12 November 2010

Student Finances and Fees

I'm in a dilemma over this one, the increase in tuition fees has riled many students, alienated others and possibly will deter some students from going down the route of a conventional university education.

I know the Open University has seen a rise in the number of people applying for its courses as a direct result of the initial fees increase so I would anticipate another increase now that fees are up to £9,000 a year.

I got my degree through the Open University and consider myself proud to have achieved it my way without help and assistance of either employer or the Government.

However, where I disagree with the current situation (excluding the student riots which were deplorable and demonstrate their greed as well as appalling behaviour) is that no-one has addressed the need for graduates in certain fields, such as engineers, scientists etc.

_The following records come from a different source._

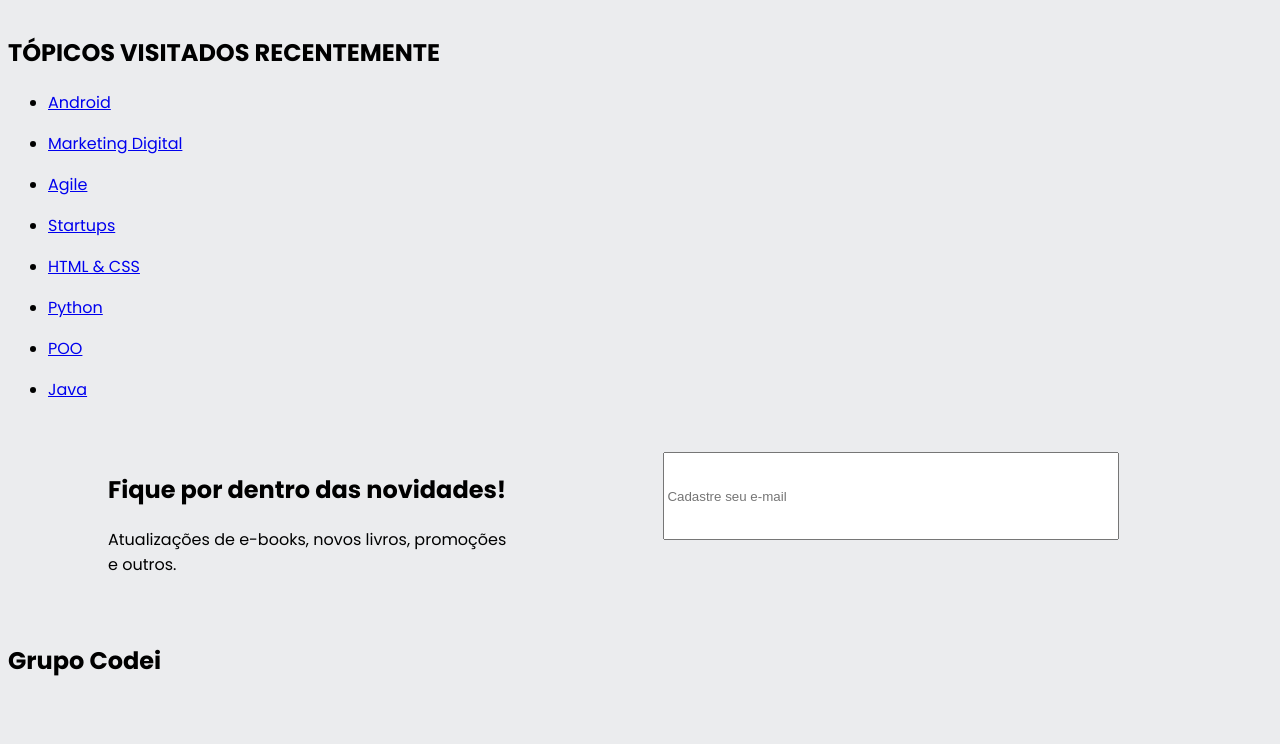
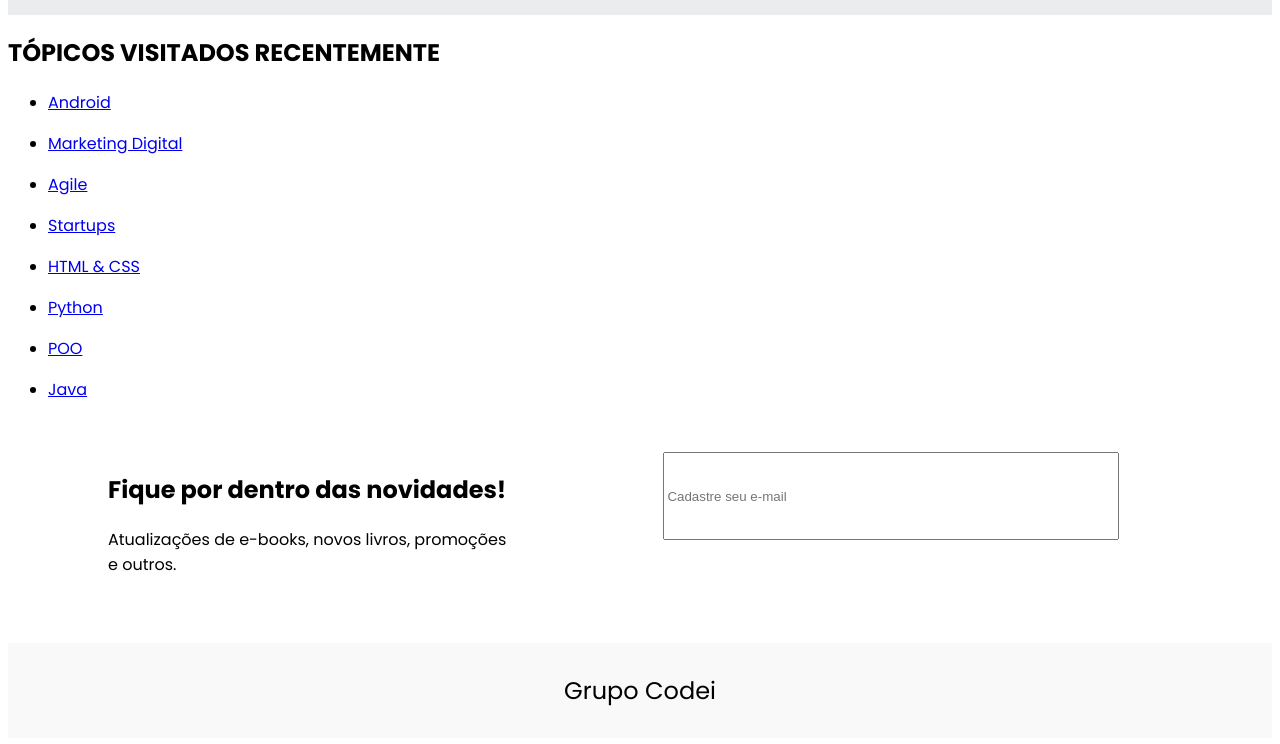
Before and after one commit to Jose2467/site.de.livros, a plain HTML site: page index.html in a window 1280 px wide. Shown: the part 1738-2482 px from the top of the page. Before the commit the page ends 2436 px from the top, so only its background shows below. Drawn offline with nearby package versions, Linux system fonts and the light colour scheme.

Commit message:
Update style.css

```diff
--- a/styles/style.css
+++ b/styles/style.css
@@ -15,8 +15,30 @@
 
 body{
 
-    background-color: var(--cor-fundo);
+    background-color: var(--branco);
     font-family: var(--fonte-principal);
     font-size: 16px;
     font-weight: 400;
+    background-color: var(--branco);
 }
+
+.roda_pe{
+
+    background: #F9F9F9;
+   /margin: 0 0 0 -20px;
+    padding: 30px 25px;
+    font-size: : 16px;
+    font-weight: 400px
+    font-family: var(--fonte-principal);
+}
+
+
+@media (min-width: 1200px){
+
+    .roda_pe{
+
+        text-align: center;
+
+    }
+
+}
```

Why hasn't the Government seen the need for scholarships to encourage people into these streams of academia whilst providing less support for the most popular courses which are considered softer degrees.

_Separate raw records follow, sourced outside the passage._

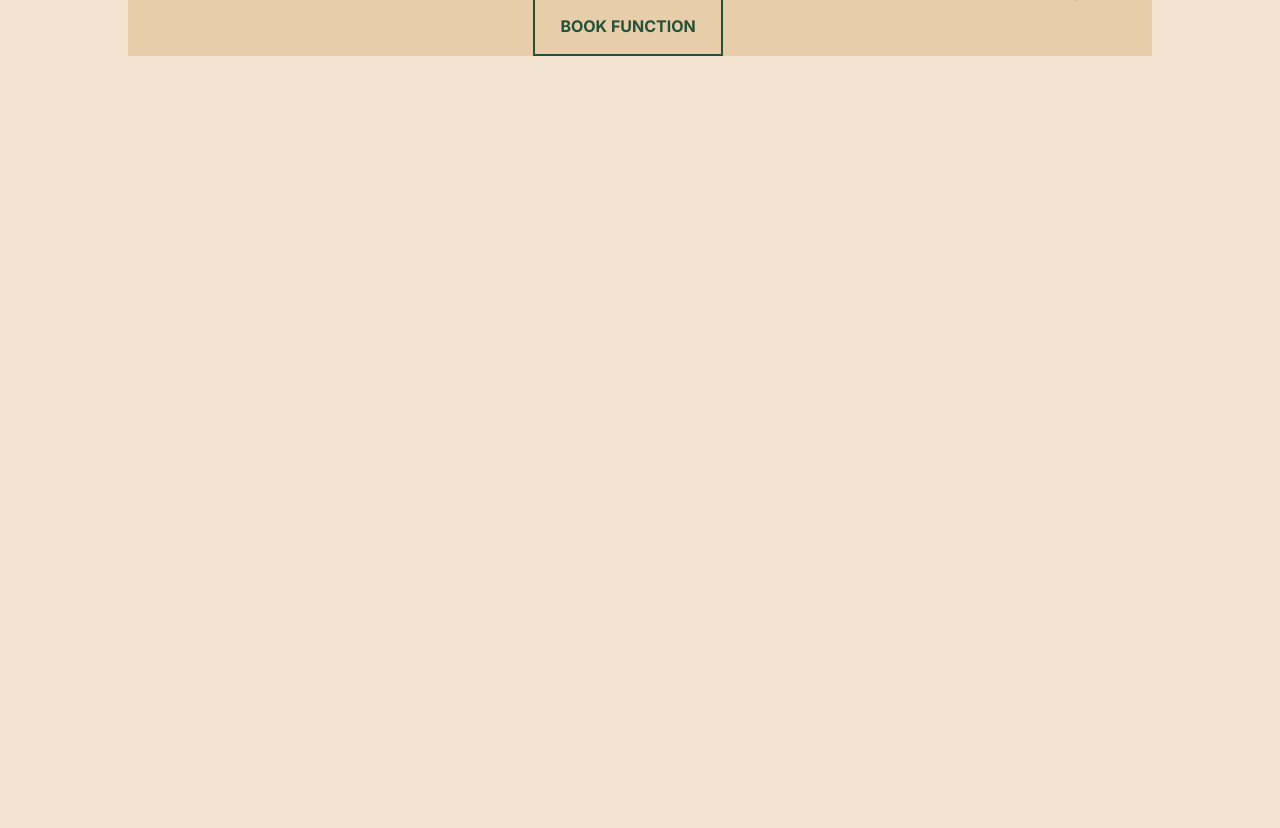
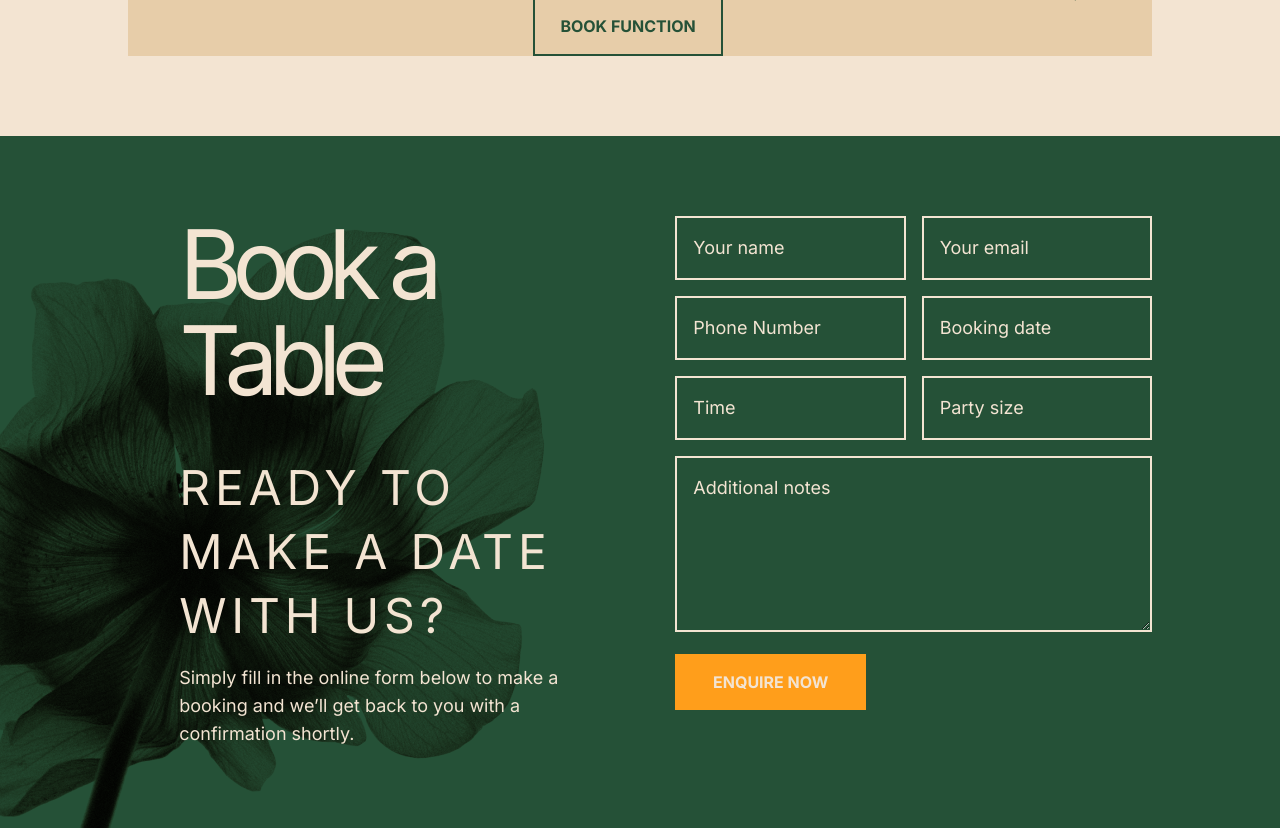
Before and after one commit to wayter95/landing_page_no_brand, a Next.js app: page / in a window 1280 px wide. Shown: the part 4120-4948 px from the top of the page. Before the commit the page ends 4256 px from the top, so only its background shows below. Built offline with nearby package versions, Linux system fonts and the light colour scheme.

Commit message:
feat: create contact section

```diff
--- a/src/app/layout.tsx
+++ b/src/app/layout.tsx
@@ -2,11 +2,11 @@ import '../styles/globals.css'
 import type { Metadata } from 'next'
 import { Inter } from 'next/font/google'
 
-const inter = Inter({ subsets: ['latin'] })
+const inter = Inter({ subsets: ['latin'], weight: ["400", "500", "600", "700"] })
 
 export const metadata: Metadata = {
-  title: 'Landing Page No Brand',
-  description: 'Generated by create next app',
+  title: 'Rosana',
+  description: 'Bistro + Bar',
 }
 
 export default function RootLayout({
--- a/src/app/page.tsx
+++ b/src/app/page.tsx
@@ -1,4 +1,5 @@
 import { About } from "@/sections/about";
+import { Contact } from "@/sections/contact";
 import { Drink } from "@/sections/drinks";
 import { Eat } from "@/sections/eat";
 import { BookFunctions } from "@/sections/functions";
@@ -12,6 +13,7 @@ export default function Home() {
       <Eat />
       <Drink />
       <BookFunctions />
+      <Contact />
     </>
   )
 }
--- /dev/null
+++ b/src/sections/contact/form/index.tsx
@@ -0,0 +1,28 @@
+import { Button } from "@/components/button"
+import { Input } from "@/components/input"
+import { TextArea } from "@/components/text-area"
+
+const ContactForm = () => {
+  return (
+    <form action="" className="flex flex-col w-full gap-4 mt-8 md:mt-0">
+      <div className="flex flex-col md:flex-row w-full gap-4">
+        <Input label="Your name" name="name" type="text" />
+        <Input label="Your email" name="email" type="email" />
+      </div>
+      <div className="flex flex-col md:flex-row w-full gap-4">
+        <Input label="Phone Number" name="phoneNumber" type="tel" />
+        <Input label="Booking date" name="bookingDate" type="text" />
+      </div>
+      <div className="flex flex-col md:flex-row w-full gap-4">
+        <Input label="Time" name="time" type="text" />
+        <Input label="Party size" name="partySize" type="number" />
+      </div>
+      <TextArea label="Additional notes" name="notes" />
+      <div className="max-w-[60%] md:max-w-[40%]">
+        <Button title="ENQUIRE NOW" variant="secondary" />
+      </div>
+    </form>
+  )
+}
+
+export { ContactForm }
--- a/src/sections/contact/index.tsx
+++ b/src/sections/contact/index.tsx
@@ -0,0 +1,21 @@
+import { ContactForm } from "./form"
+
+const Contact = () => {
+  return (
+    <section id="contact" className="bg-rsn-green-600 mt-20 bg-bg-contact-mobile md:bg-bg-contact-desktop bg-no-repeat bg-left-top-20 md:bg-left-bottom bg-blend-multiply">
+      <div className="flex flex-col md:flex-row w-full gap-4 max-w-[80%] mx-auto py-20">
+        <div className="flex w-full flex-col  justify-center gap-4 md:px-[5%] text-rsn-beige-300">
+          <h1 className="text-6xl md:text-8xl font-normal -tracking-widest">Book a Table</h1>
+          <h3 className="text-4xl md:text-5xl leading-[3rem] md:leading-[4rem] tracking-widest font-normal uppercase mt-8">Ready to make a date with us?</h3>
+          <p className="text-lg font-normal md:pr-12">Simply fill in the online form below to make a booking and we’ll get back to you with a confirmation shortly.</p>
+        </div>
+
+        <div className="w-full">
+          <ContactForm />
+        </div>
+      </div>
+    </section>
+  )
+}
+
+export { Contact }
--- a/src/sections/functions/index.tsx
+++ b/src/sections/functions/index.tsx
@@ -4,7 +4,7 @@ import Image from "next/image"
 
 const BookFunctions = () => {
   return (
-    <section id="book-functions" className="mt-20 mb-20">
+    <section id="book-functions" className="mt-20">
       <div className="flex w-full gap-4 justify-between items-center py-12 md:py-0 md:max-w-[80%] mx-auto bg-rsn-beige-500">
         <div className="w-[60%] hidden md:block">
           <Image
--- a/tailwind.config.ts
+++ b/tailwind.config.ts
@@ -19,9 +19,14 @@ const config: Config = {
       backgroundImage: theme => ({
         'bg-hero-desktop': "url('/images/bg-hero-desktop.png')",
         'bg-hero-mobile': "url('/images/bg-hero-mobile.png')",
+        'bg-contact-desktop': "url('/images/bg-contact-desktop.png')",
+        'bg-contact-mobile': "url('/images/bg-contact-mobile.png')",
       }),
       backgroundSize: {
         'mind': '90%',
+      },
+      backgroundPosition: {
+        'left-top-20': 'left top 5rem'
       }
     },
   },
```
Also changed, not shown: public/images/bg-contact-desktop.png (renamed from public/images/Rectangle 20.png), public/images/bg-contact-mobile.png (added).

We talk about the brain drain, and affect it has on our future in this country, but the toll of such appalling debts (even though the repayment factor is kept to only those who earn over £15,000 per year) is going to be even more disastrous.

It takes both sides to see the argument, but only one side can do something to make the changes necessary to make the future brighter.

1 comment:

soubriquet said...

I'm with you there.
A friend of mine worked two jobs and studied for an O.U. degree, and I've seen how dedicated and tenacious you have to be to do it. She now has a doctorate and is involved in oceanographic research.

I think too many people aspire to a university education whilst having no idea why or what they really want to do with their lives. It's just the thing to do after school.

There are hard degrees, with hard facts, a lot of real work, and there are woolly degrees, where everything's a matter of opinion, and nobody knows who's right or wrong.
A friend's son is studying structural engineering. His mates have time for booze and parties and computer games. Joe has not. He needs to absorb so much, produce real, verifiable work.
But at the end, he'll have real skills recognisable anywhere in the world. Whereas they'll be trying to get a job in "the media".

I'd like to see a gap year or years being compulsory. No, not a gap of backpacking and getting stoned in Goa, but a gap of getting a job, moving out from mummy and daddy's house, learning to do your own washing etc.
Then deciding on a degree course, with reasoned argument, not "Well, there's a really great nightlife and good bands and it's a cool place to live"